How to complete this task
Wherever the word "sobre" occurs in the listing, copy the whole line.

'''

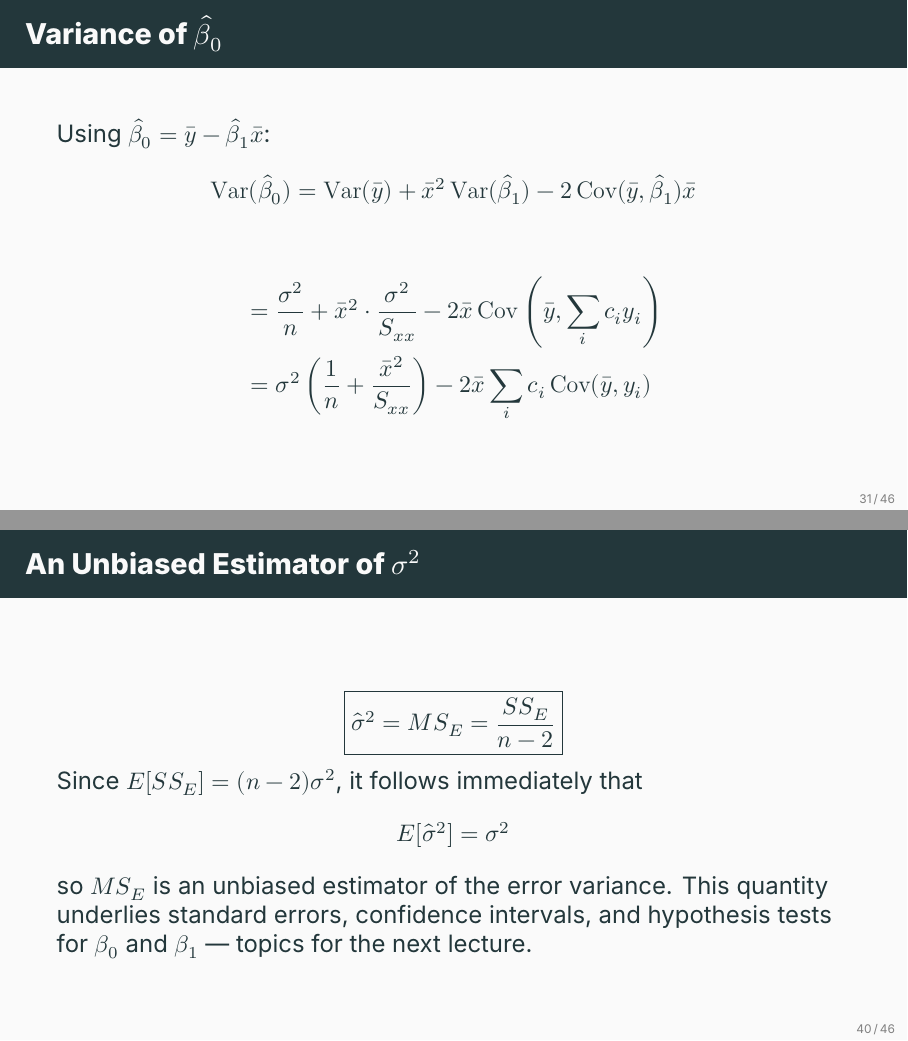
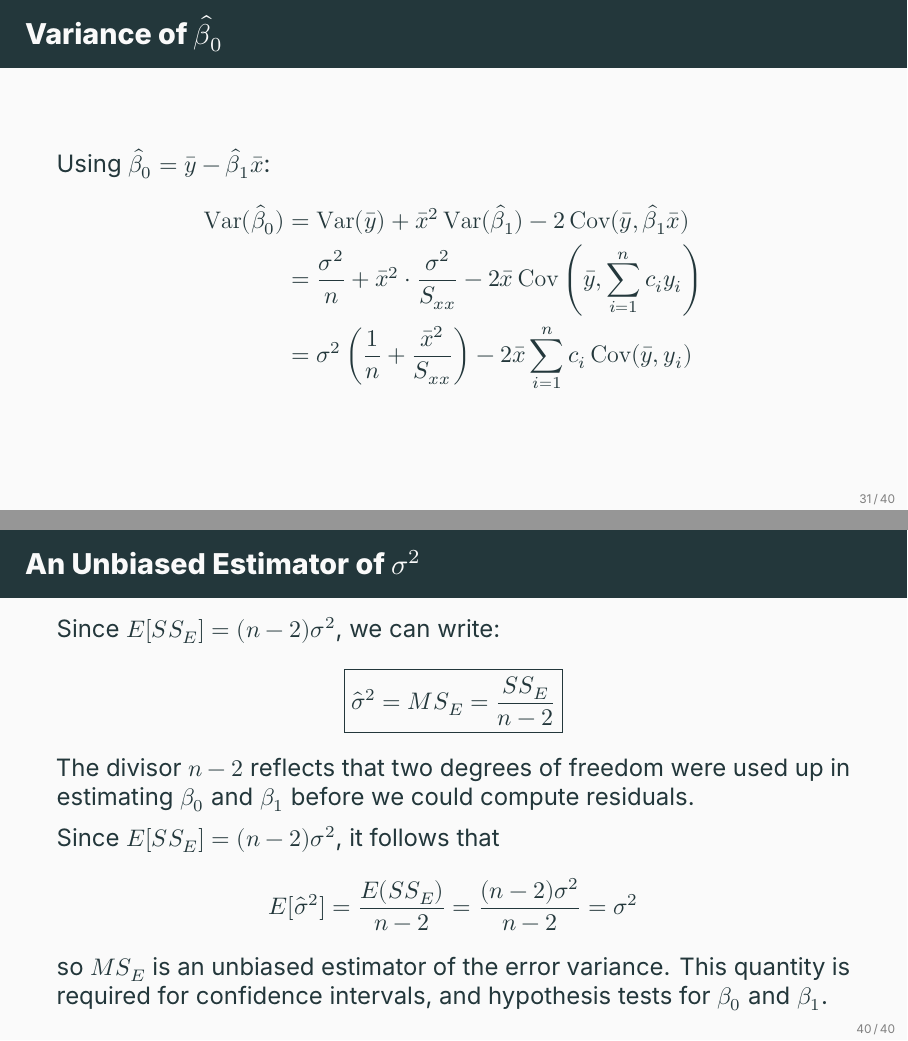
Before and after one commit to ami-null/intro-regression, LaTeX slides (01_intro/01_intro_presentation.tex, which reads 01_intro/01_intro_contents.tex): pages 60 and 79 of 96 before the commit and pages 59 and 78 of 96 after it, joined at a grey line. Compiled offline with XeLaTeX; a missing font is replaced by an installed copy or a similar font.

Commit message:
minor adjustments

```diff
--- a/01_intro/01_intro_contents.tex
+++ b/01_intro/01_intro_contents.tex
@@ -531,13 +531,10 @@
 
 \begin{frame}{Variance of $\hat\beta_0$}
 	Using $\hat\beta_0 = \bar y - \hat\beta_1\bar x$:
-	\[
-		\operatorname{Var}(\hat\beta_0) = \operatorname{Var}(\bar y) + \bar x^2\operatorname{Var}(\hat\beta_1) - 2\operatorname{Cov}(\bar y, \hat\beta_1)\bar x
-	\]
-	\pause
 	\begin{align*}
-		&= \frac{\sigma^2}{n} + \bar x^2\cdot\frac{\sigma^2}{S_{xx}} - 2\bar x\operatorname{Cov}\left(\bar y, \sum_i c_i y_i\right) \\
-		&= \sigma^2\left(\frac{1}{n} + \frac{\bar x^2}{S_{xx}}\right) - 2\bar x\sum_i c_i\operatorname{Cov}(\bar y, y_i)
+		\operatorname{Var}(\hat\beta_0) &= \operatorname{Var}(\bar y) + \bar x^2\operatorname{Var}(\hat\beta_1) - 2\operatorname{Cov}(\bar y, \hat\beta_1 \bar x) \\
+		&= \frac{\sigma^2}{n} + \bar x^2\cdot\frac{\sigma^2}{S_{xx}} - 2\bar x\operatorname{Cov}\left(\bar y, \sum_{i=1}^n c_i y_i\right) \\
+		&= \sigma^2\left(\frac{1}{n} + \frac{\bar x^2}{S_{xx}}\right) - 2\bar x\sum_{i=1}^n c_i\operatorname{Cov}(\bar y, y_i)
 	\end{align*}
 
 \end{frame}
@@ -652,20 +649,26 @@
 		SS_E = \sum_{i=1}^n \hat\varepsilon_i^2 = \sum_{i=1}^n (y_i - \hat y_i)^2
 	\]
 	\pause
-	It can be shown that $E[SS_E] = (n-2)\sigma^2$. The divisor $n-2$ reflects that two degrees of freedom were used up in estimating $\beta_0$ and $\beta_1$ before we could compute residuals.
+	It can be shown that $E[SS_E] = (n-2)\sigma^2$.
 \end{frame}
 
 
 \begin{frame}{An Unbiased Estimator of $\sigma^2$}
+	Since $E[SS_E] = (n-2)\sigma^2$, we can write:
 	\[
 		\boxed{\hat\sigma^2 = MS_E = \frac{SS_E}{n-2}}
 	\]
+	The divisor $n-2$ reflects that two degrees of freedom were used up in estimating $\beta_0$ and $\beta_1$ before we could compute residuals.
+
+	\svspace{0.5em}
+
 	\pause
-	Since $E[SS_E] = (n-2)\sigma^2$, it follows immediately that
+
+	Since $E[SS_E] = (n-2)\sigma^2$, it follows that
 	\[
-		E[\hat\sigma^2] = \sigma^2
+		E[\hat\sigma^2] = \frac{E(SS_E)}{n-2} = \frac{(n-2) \sigma^2}{n-2} = \sigma^2
 	\]
-	so $MS_E$ is an unbiased estimator of the error variance. This quantity underlies standard errors, confidence intervals, and hypothesis tests for $\beta_0$ and $\beta_1$ --- topics for the next lecture.
+	so $MS_E$ is an unbiased estimator of the error variance. This quantity is required for confidence intervals, and hypothesis tests for $\beta_0$ and $\beta_1$.
 \end{frame}
 
 
```
Also changed, not shown: 01_intro/01_intro_presentation.pdf, 01_intro/01_intro_contents.tex (10 more changed lines).
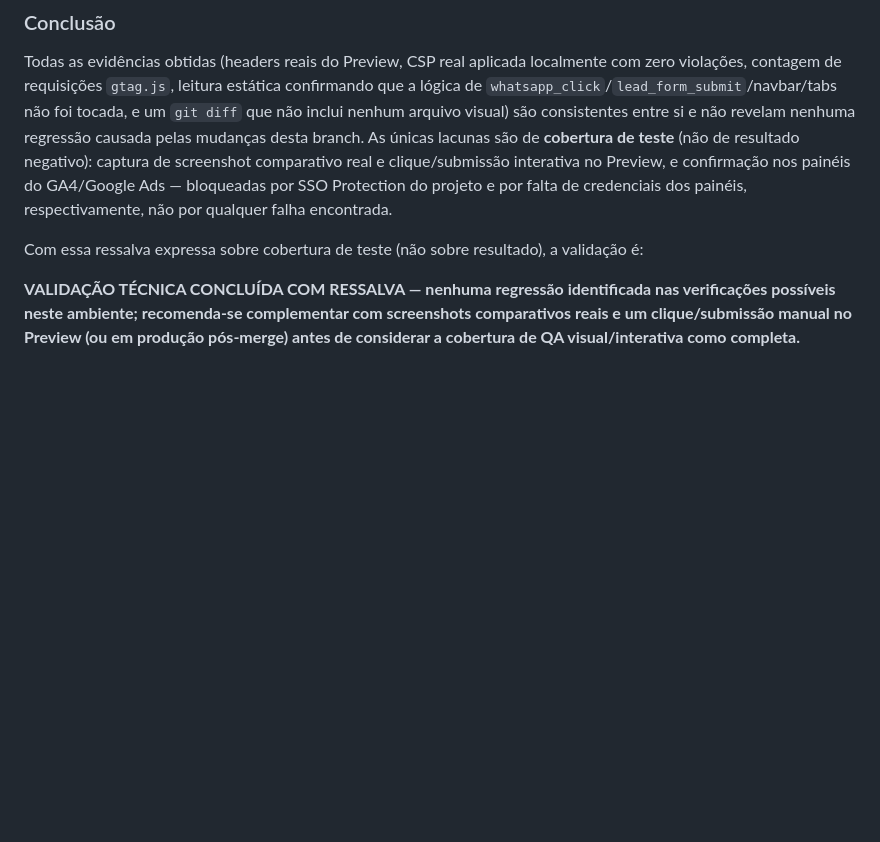
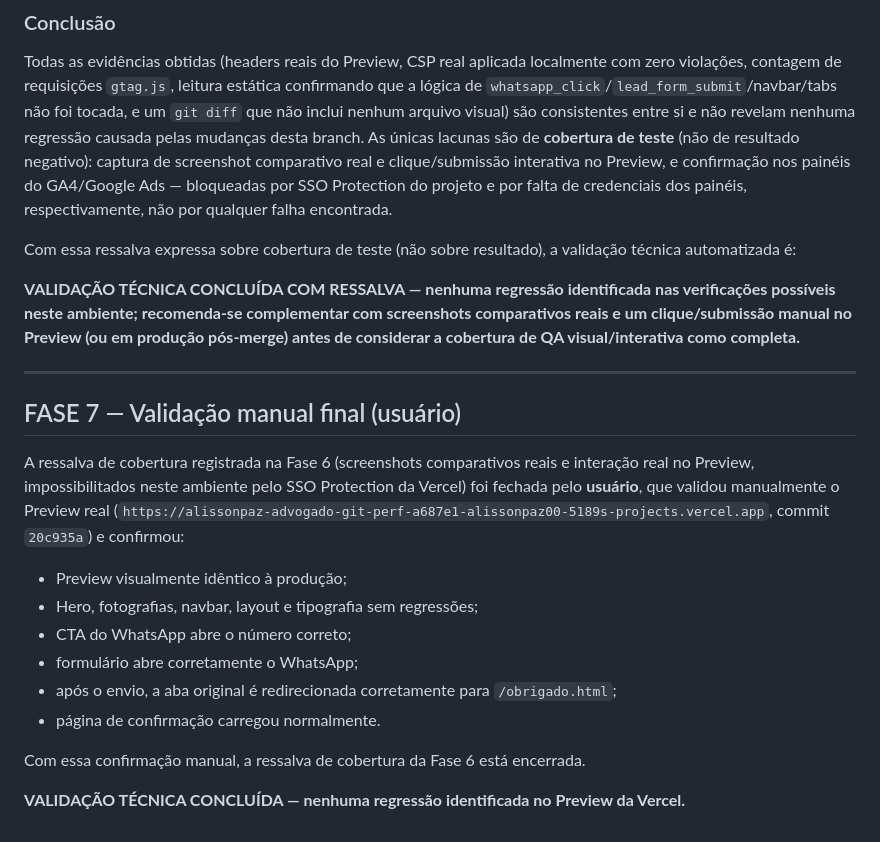
Before and after one commit to AlissonPazAdvogado/alissonpaz-advogado, a Markdown page: AUDIT_SITE_2026-09.md, the part around the change. Drawn GitHub-style; blank space fills up the shorter version.

Commit message:
docs(audit): registra validação manual final do usuário (Fase 7)
Fecha a ressalva de cobertura de QA visual/interativa deixada na Fase 6
(bloqueada pelo SSO Protection do projeto Vercel): o usuário validou
manualmente o Preview real e confirmou paridade visual com a produção
(Hero, fotografias, navbar, layout, tipografia), CTAs de WhatsApp
corretos, envio do formulário abrindo o WhatsApp e redirecionando
corretamente para /obrigado.html, e carregamento normal da página de
confirmação.

Nenhum arquivo de código foi alterado nesta etapa — só o relatório.

Co-Authored-By: Claude Sonnet 5 <noreply@anthropic.com>
Claude-Session: https://claude.ai/code/session_0144bwmfX33H4DaRZNCnU4yS

```diff
--- a/AUDIT_SITE_2026-09.md
+++ b/AUDIT_SITE_2026-09.md
@@ -294,6 +294,23 @@ Nenhuma. Não foi identificado nenhum problema introduzido especificamente por e
 
 Todas as evidências obtidas (headers reais do Preview, CSP real aplicada localmente com zero violações, contagem de requisições `gtag.js`, leitura estática confirmando que a lógica de `whatsapp_click`/`lead_form_submit`/navbar/tabs não foi tocada, e um `git diff` que não inclui nenhum arquivo visual) são consistentes entre si e não revelam nenhuma regressão causada pelas mudanças desta branch. As únicas lacunas são de **cobertura de teste** (não de resultado negativo): captura de screenshot comparativo real e clique/submissão interativa no Preview, e confirmação nos painéis do GA4/Google Ads — bloqueadas por SSO Protection do projeto e por falta de credenciais dos painéis, respectivamente, não por qualquer falha encontrada.
 
-Com essa ressalva expressa sobre cobertura de teste (não sobre resultado), a validação é:
+Com essa ressalva expressa sobre cobertura de teste (não sobre resultado), a validação técnica automatizada é:
 
 **VALIDAÇÃO TÉCNICA CONCLUÍDA COM RESSALVA — nenhuma regressão identificada nas verificações possíveis neste ambiente; recomenda-se complementar com screenshots comparativos reais e um clique/submissão manual no Preview (ou em produção pós-merge) antes de considerar a cobertura de QA visual/interativa como completa.**
+
+---
+
+## FASE 7 — Validação manual final (usuário)
+
+A ressalva de cobertura registrada na Fase 6 (screenshots comparativos reais e interação real no Preview, impossibilitados neste ambiente pelo SSO Protection da Vercel) foi fechada pelo **usuário**, que validou manualmente o Preview real (`https://alissonpaz-advogado-git-perf-a687e1-alissonpaz00-5189s-projects.vercel.app`, commit `20c935a`) e confirmou:
+
+- Preview visualmente idêntico à produção;
+- Hero, fotografias, navbar, layout e tipografia sem regressões;
+- CTA do WhatsApp abre o número correto;
+- formulário abre corretamente o WhatsApp;
+- após o envio, a aba original é redirecionada corretamente para `/obrigado.html`;
+- página de confirmação carregou normalmente.
+
+Com essa confirmação manual, a ressalva de cobertura da Fase 6 está encerrada.
+
+**VALIDAÇÃO TÉCNICA CONCLUÍDA — nenhuma regressão identificada no Preview da Vercel.**
```
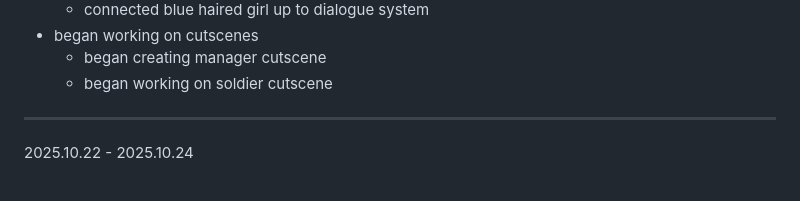
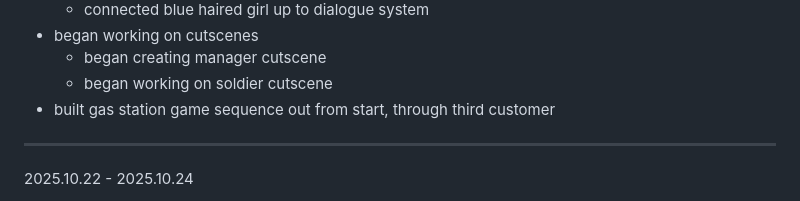
Before and after one commit to hellstorm-software/Kult-Rising, a Markdown page: readme.md, the part around the change. GitHub-like rendering.

```diff
--- a/readme.md
+++ b/readme.md
@@ -32,6 +32,7 @@ Kult Rising is an SCP survival/building immersive sim set in the Sxlaris Univers
 - began working on cutscenes
     - began creating manager cutscene
     - began working on soldier cutscene
+- built gas station game sequence out from start, through third customer
 ----------------------------------------------------------
 
 2025.10.22 - 2025.10.24
```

'''

Output of the exercise
-Com essa ressalva expressa sobre cobertura de teste (não sobre resultado), a validação é:
+Com essa ressalva expressa sobre cobertura de teste (não sobre resultado), a validação técnica automatizada é:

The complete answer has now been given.